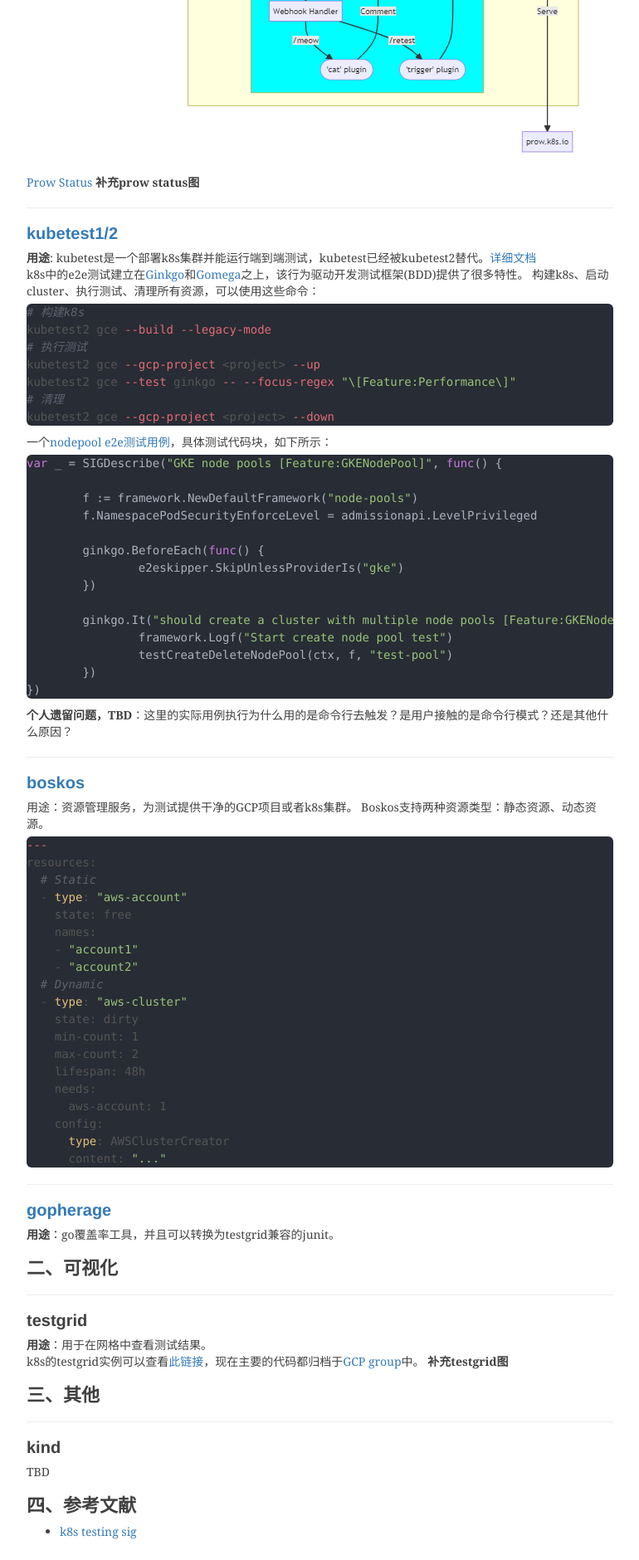
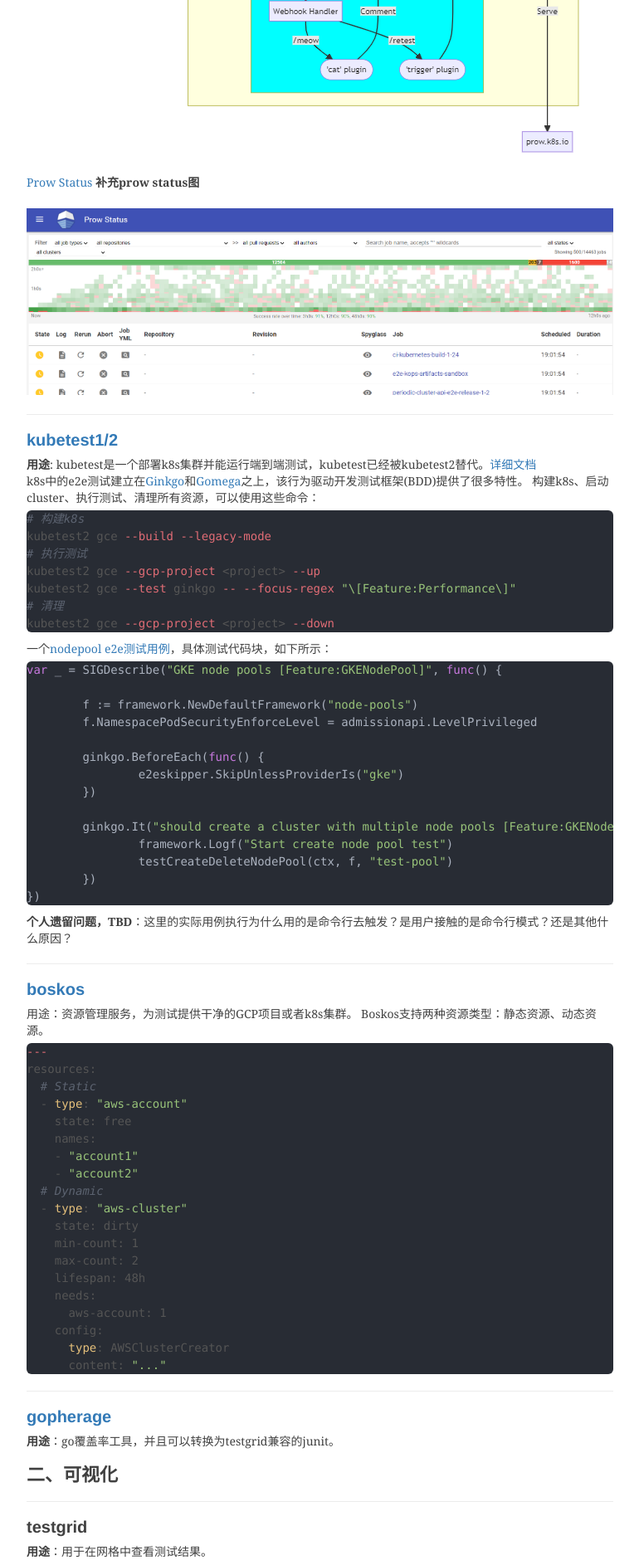
Before and after one commit to shihai1991/shihai1991.github.io, a Jekyll site: the page built from _posts/2023-06-12-kubernetes-test-sig组.md, in a window 1280 px wide. Shown: the part 2202-4082 px from the top of the page at 83% size, without its empty margins (233-1003 px from the left). Built offline with Jekyll 4.4.1, drawn with Linux system fonts in a browser that asks for light colours; nearby versions of some CDN libraries; comment, search, counter and statistics services are not loaded.

Commit message:
Update 2023-06-12-kubernetes-test-sig组.md

```diff
--- a/_posts/2023-06-12-kubernetes-test-sig组.md
+++ b/_posts/2023-06-12-kubernetes-test-sig组.md
@@ -32,6 +32,7 @@
 
 [Prow Status](https://prow.k8s.io/)
 **补充prow status图**
+![]({{site.baseurl}}/img/2023/Q2/20230612-prow-status.png)
 
 ## [kubetest1/2](https://github.com/kubernetes-sigs/kubetest2)
 **用途**: kubetest是一个部署k8s集群并能运行端到端测试，kubetest已经被kubetest2替代。[详细文档](https://github.com/kubernetes/community/blob/master/contributors/devel/sig-testing/e2e-tests.md)
```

**********

### Problem to work on
Copy everything in the listing above exactly except the pictures.

### Written solution
Before and after one commit to shihai1991/shihai1991.github.io, a Jekyll site: the page built from _posts/2023-06-12-kubernetes-test-sig组.md, in a window 1280 px wide. Shown: the part 2202-4082 px from the top of the page at 83% size, without its empty margins (233-1003 px from the left). Built offline with Jekyll 4.4.1, drawn with Linux system fonts in a browser that asks for light colours; nearby versions of some CDN libraries; comment, search, counter and statistics services are not loaded.

Commit message:
Update 2023-06-12-kubernetes-test-sig组.md

```diff
--- a/_posts/2023-06-12-kubernetes-test-sig组.md
+++ b/_posts/2023-06-12-kubernetes-test-sig组.md
@@ -32,6 +32,7 @@
 
 [Prow Status](https://prow.k8s.io/)
 **补充prow status图**
+![]({{site.baseurl}}/img/2023/Q2/20230612-prow-status.png)
 
 ## [kubetest1/2](https://github.com/kubernetes-sigs/kubetest2)
 **用途**: kubetest是一个部署k8s集群并能运行端到端测试，kubetest已经被kubetest2替代。[详细文档](https://github.com/kubernetes/community/blob/master/contributors/devel/sig-testing/e2e-tests.md)
```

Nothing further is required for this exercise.